I have noticed that a sixth, particularly a harmonic sixth, sounds very harsh when the lowest note is below C3 and especially harsh if the sixth is minor. In fact, a minor sixth below C3 sounds to my ears, more like an augmented fifth than a minor sixth. Below C2, the sixth might as well be as harsh as the tritone. But why? Why is it that a very consonant interval becomes harsh below C3? Thirds become muddier, but they don't become more harsh. Fourths and fifths also don't become more harsh. And of course the octave isn't going to become harsh unless that octave turns into a false relation.
Now, if that sixth is part of a consonant triad, it doesn't become harsh, just muddy. But by itself, the sixth becomes harsh below C3. Even if upper voices in the treble clef add harmony, if the sixth is below C3, it still sounds harsh, though not as much as it does unharmonized. It is only when the harmony is added within the same register that I don't hear a harshness from the sixth. But why is the sixth so harsh in the low register? Here is the harmonic series:
And here is where the consonant intervals show up in the harmonic series:
As you can see, in the harmonic series, both the major and minor thirds and the major and minor sixths overlap at the fifth harmonic. The major sixth is between the third and fifth harmonics and the minor sixth is between the fifth and eighth harmonics. So, this might explain why the minor sixth sounds like an augmented fifth in the low register. But, according to this, the major sixth should be more consonant than the major third because the major third uses the fourth harmonic whereas the major sixth uses the third harmonic. But in the low register, even this major sixth sounds harsh, whereas the thirds just sound muddy.

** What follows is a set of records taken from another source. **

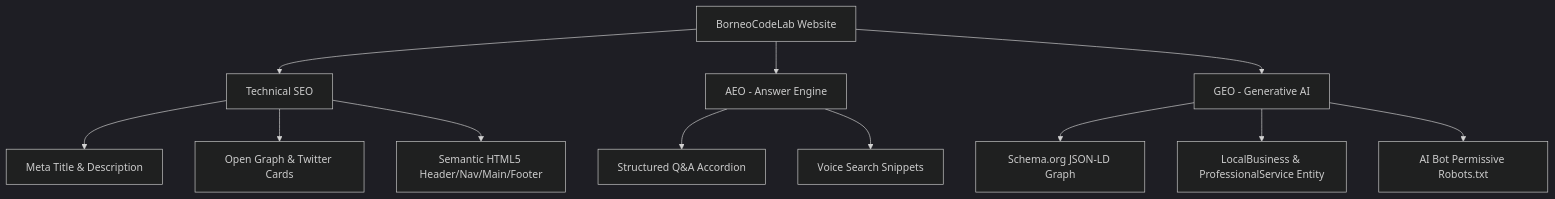
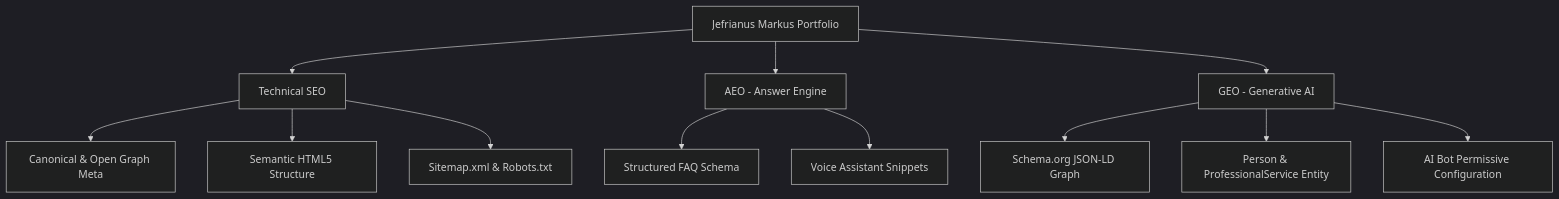
The diagram in README.md (jefry195/profil), drawn with Mermaid (dark theme) before and after one commit. The commit also changed other lines of this file, not shown here.

Commit message:
docs(readme): polish GitHub README with clean typography, badges, case studies, and SEO/GEO diagram

````diff
--- a/README.md
+++ b/README.md
@@ -72,17 +79,17 @@
 ```mermaid
 graph TD
-    A[BorneoCodeLab Website] --> B[Technical SEO]
+    A[Jefrianus Markus Portfolio] --> B[Technical SEO]
     A --> C[AEO - Answer Engine]
     A --> D[GEO - Generative AI]
 
-    B --> B1[Meta Title & Description]
-    B --> B2[Open Graph & Twitter Cards]
-    B --> B3[Semantic HTML5 Header/Nav/Main/Footer]
+    B --> B1[Canonical & Open Graph Meta]
+    B --> B2[Semantic HTML5 Structure]
+    B --> B3[Sitemap.xml & Robots.txt]
     
-    C --> C1[Structured Q&A Accordion]
-    C --> C2[Voice Search Snippets]
+    C --> C1[Structured FAQ Schema]
+    C --> C2[Voice Assistant Snippets]
 
     D --> D1[Schema.org JSON-LD Graph]
-    D --> D2[LocalBusiness & ProfessionalService Entity]
-    D --> D3[AI Bot Permissive Robots.txt]
+    D --> D2[Person & ProfessionalService Entity]
+    D --> D3[AI Bot Permissive Configuration]
 ```
````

So what gives? Why is it that below C3, all sixths sound harsh whereas thirds just sound muddy in that register and all sixths above C3 sound like a very consonant sixth? Harmonics alone doesn't seem sufficient to explain this harsh sixth in the low register.